While it’s easiest to start a fitness routine prior to pregnancy and aim to maintain it over the nine-month period, it’s never too late to try and get active. As long as you have permission from your doctor, you can pursue physical fitness in a variety of ways. Here are some suggestions to help jump-start your efforts.
Lifting weights won’t turn you in to a muscular pro wrestler-type, despite what you might think. A little heavy lifting can be great for your pregnant body. It will speed up your metabolism and improve heart health while helping strengthen and tone your muscles. If you haven’t had a lifting routine in place before becoming pregnant, you’ll want to talk to your doctor about how to incorporate this routine into your workouts. Your doctor may encourage you starting out with a very light workload to prevent your lifting from creating unnecessary stress on your body.
Even if you’ve had a lifting routine in place before becoming pregnant, your doctor may recommend scaling back your lifting sessions. You might also try reducing the weight you lift and compensating by increasing the number of repetitions performed.
Endurance-focused cardiovascular exercise is the best way to promote heart health, improve circulation and directly improve your energy and mood levels. Sometimes pregnant women can experience lethargy from the hormones and weight gain that occurs during gestation. Even short 30-minute workouts on a treadmill or elliptical can make a big difference.
Plus, cardio workouts can help you avoid packing on unnecessary pounds. Again, consult your doctor before starting a workout routine. You might even be able to find an aerobics workout program that targets pregnant women in your area.
Yoga is a popular workout routine among pregnant women because of the array of prenatal yoga classes that are found at most studios. This activity can help you improve flexibility, increase relaxation and boost your overall mood while providing the toning and cardio benefits of other workouts. Even if a prenatal yoga class isn’t available in your area, you can probably find a good workout program available on DVD.
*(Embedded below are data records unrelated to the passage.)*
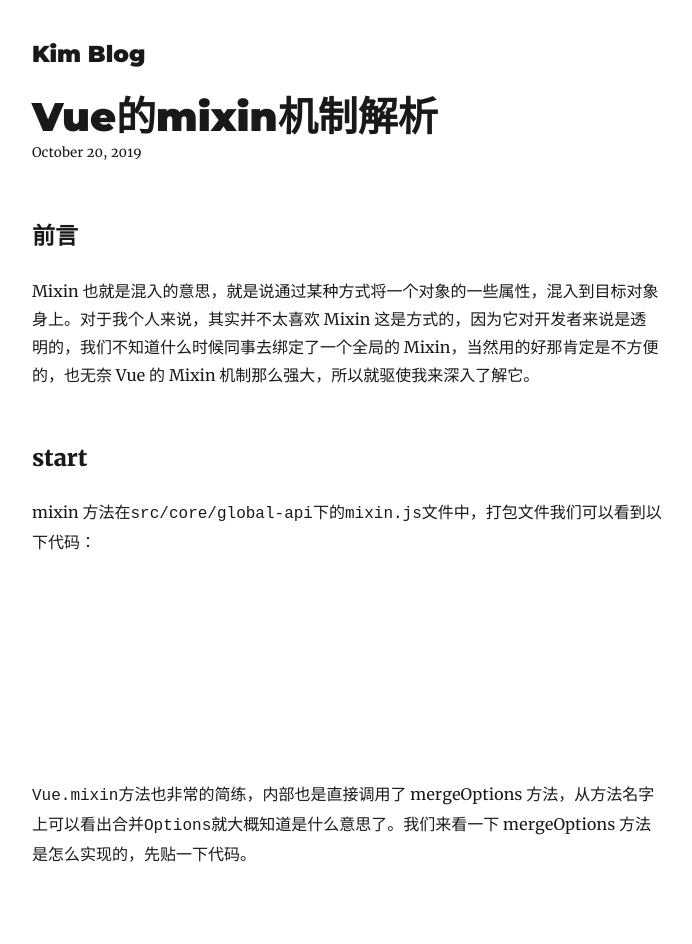
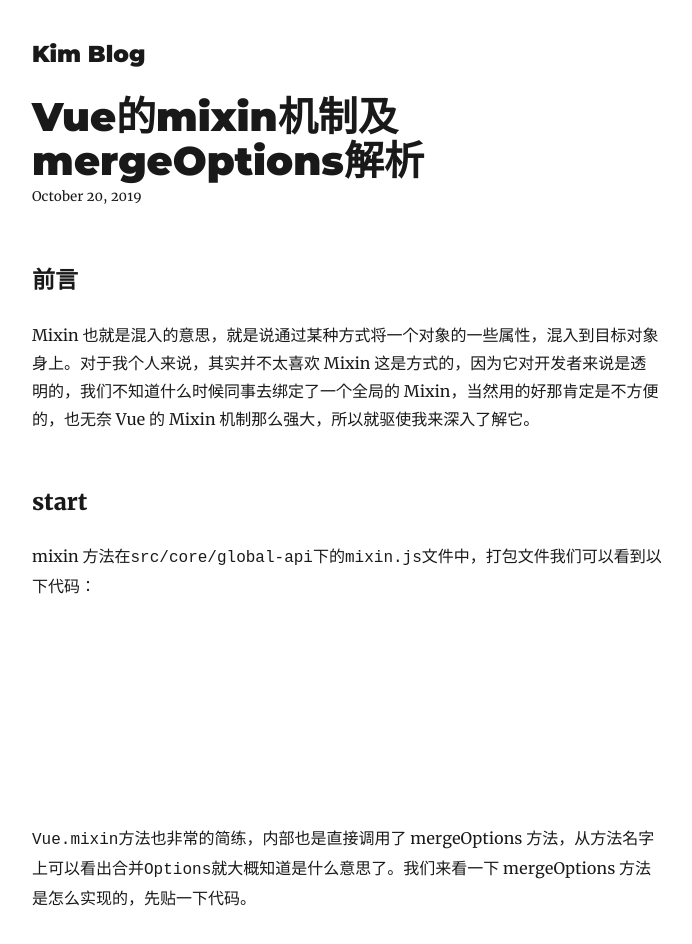
Before and after one commit to hubvue/blog1, a Gatsby site: page /vue-mixin/ in a window 1280 px wide. Shown: the top 944 px of the page, without its empty margins (293-985 px from the left). Built offline with nearby package versions, Linux system fonts and the light colour scheme; Gatsby itself is replaced by a stand-in of ours; some packages are replaced by stand-ins of ours; code samples lack their colours.

Commit message:
feat: vue-mixin

```diff
--- a/content/blog/vue-mixin/index.md
+++ b/content/blog/vue-mixin/index.md
@@ -1,5 +1,5 @@
 ---
-title: Vue的mixin机制解析
+title: Vue的mixin机制及mergeOptions解析
 date: '2019-10-20'
 description: 深入源码解析Vue的mixin机制
 ---
```
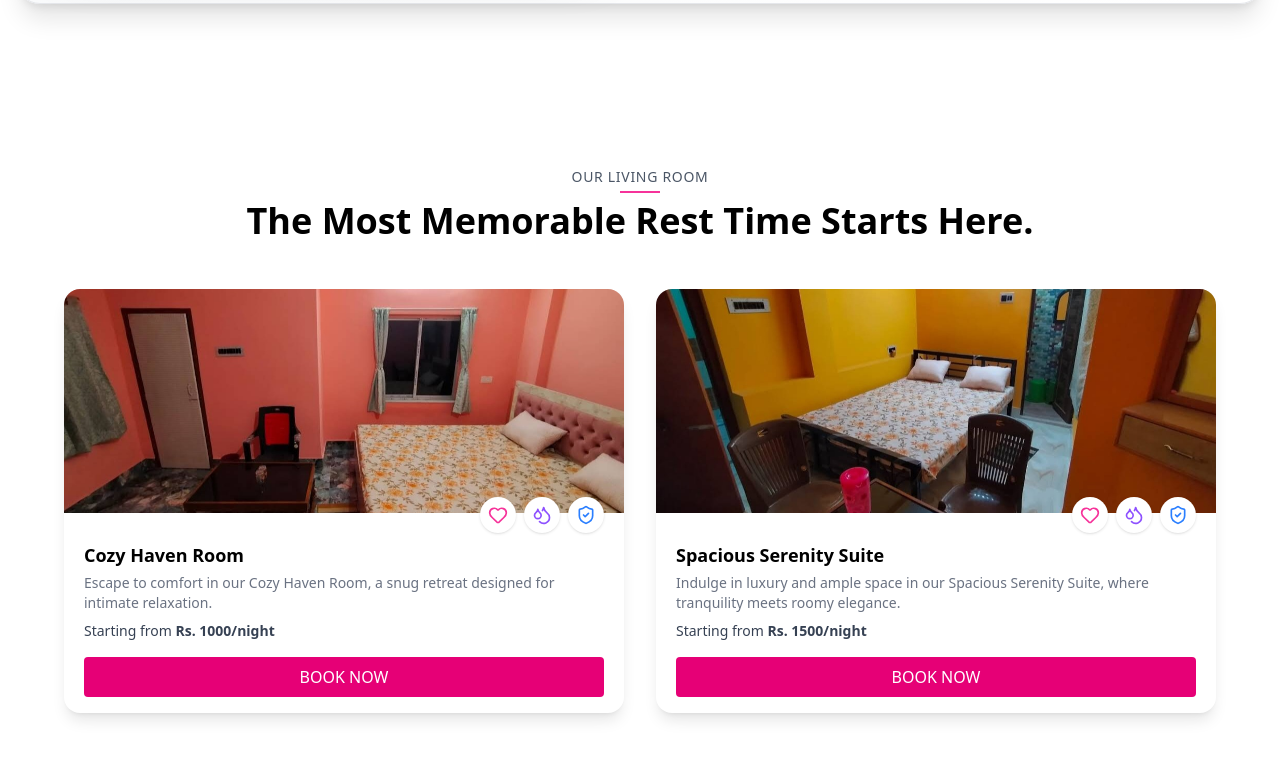
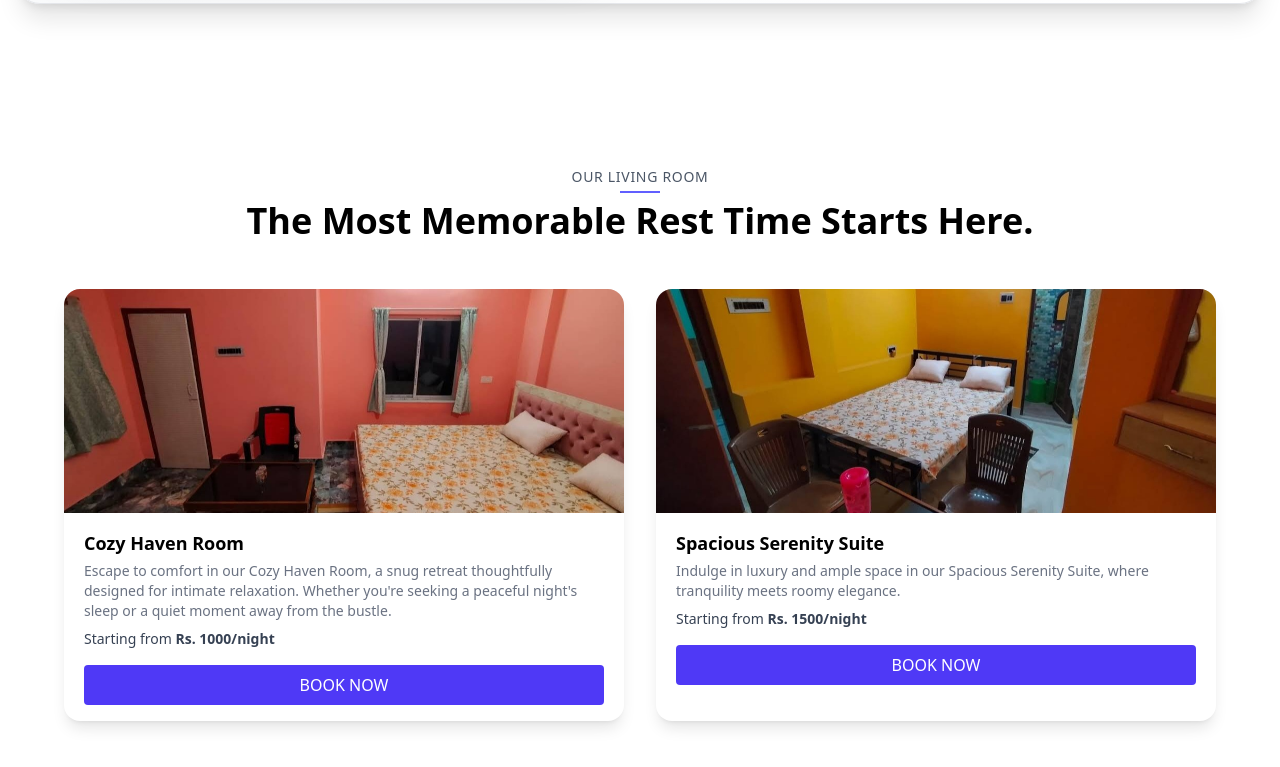
Before and after one commit to probal-ghosh/Internship1, a React (Vite) app: page / in a window 1280 px wide. Shown: the part 1335-2102 px from the top of the page. Built offline with nearby package versions, Linux system fonts and the light colour scheme.

Commit message:
fixed the roomsection

```diff
--- a/src/Component/RoomSection/RoomSection.jsx
+++ b/src/Component/RoomSection/RoomSection.jsx
@@ -1,7 +1,6 @@
 import React from 'react';
 import room1 from '../../assets/room1.jpg';
 import room2 from '../../assets/small.jpg';
-import { Heart, ShieldCheck, Droplets } from 'lucide-react';
 
 const RoomCard = ({ image, title, description, price }) => (
   <div
@@ -11,23 +10,12 @@ const RoomCard = ({ image, title, description, price }) => (
   >
     <img src={image} alt={title} className="w-full h-56 object-cover" />
     <div className="px-5 py-4">
-      <div className="flex justify-end -mt-8 mb-2 space-x-2">
-        <span className="bg-white p-2 rounded-full shadow hover:bg-pink-100 transition">
-          <Heart className="text-pink-500 w-5 h-5" />
-        </span>
-        <span className="bg-white p-2 rounded-full shadow hover:bg-violet-100 transition">
-          <Droplets className="text-violet-500 w-5 h-5" />
-        </span>
-        <span className="bg-white p-2 rounded-full shadow hover:bg-blue-100 transition">
-          <ShieldCheck className="text-blue-500 w-5 h-5" />
-        </span>
-      </div>
       <h3 className="text-lg font-semibold">{title}</h3>
       <p className="text-gray-500 text-sm mt-1">{description}</p>
       <p className="mt-2 text-gray-700 text-sm">
         Starting from <span className="font-semibold">Rs. {price}/night</span>
       </p>
-      <button className="mt-4 w-full bg-pink-600 text-white py-2 rounded hover:bg-pink-700 transition">
+      <button className="mt-4 w-full bg-indigo-600 text-white py-2 rounded hover:bg-indigo-700 transition">
         BOOK NOW
       </button>
     </div>
@@ -38,7 +26,7 @@ const RoomsSection = () => {
   return (
     <section className="py-20 px-4 sm:px-6 lg:px-16 bg-white">
       <div className="text-center mb-12" data-aos="fade-up">
-        <p className="uppercase tracking-wider text-sm text-gray-600 relative inline-block after:block after:w-10 after:h-0.5 after:bg-pink-500 after:mt-1 after:mx-auto">
+        <p className="uppercase tracking-wider text-sm text-gray-600 relative inline-block after:block after:w-10 after:h-0.5 after:bg-indigo-500 after:mt-1 after:mx-auto">
           Our Living Room
         </p>
         <h2 className="text-3xl md:text-4xl font-bold mt-2">
@@ -50,7 +38,7 @@ const RoomsSection = () => {
         <RoomCard
           image={room1}
           title="Cozy Haven Room"
-          description="Escape to comfort in our Cozy Haven Room, a snug retreat designed for intimate relaxation."
+          description="Escape to comfort in our Cozy Haven Room, a snug retreat thoughtfully designed for intimate relaxation. Whether you're seeking a peaceful night's sleep or a quiet moment away from the bustle."
           price="1000"
         />
         <RoomCard
```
No one pops up and does a 10-miler the day after giving birth, but most women are eager to start working out after a pregnancy to shed extra pounds and tone their body. This will be an easier transition if you’ve been consistently working out during your pregnancy, but even if that’s not the case you can still get up and active without too much trouble. Find an activity known for burning calories quickly, such as interval training, and ease yourself into it. You should start seeing some results within a few weeks, and you’ll feel better, too.
The most important consideration when exercising during pregnancy is to avoid pushing yourself too much. While it’s an admirable characteristic at other times in your life, placing large amounts of physical strain on a pregnant body can have bad consequences. Focus on being active and take a break if you ever feel dizzy or light-headed — the gains of intense exercise are simply not worth the risk.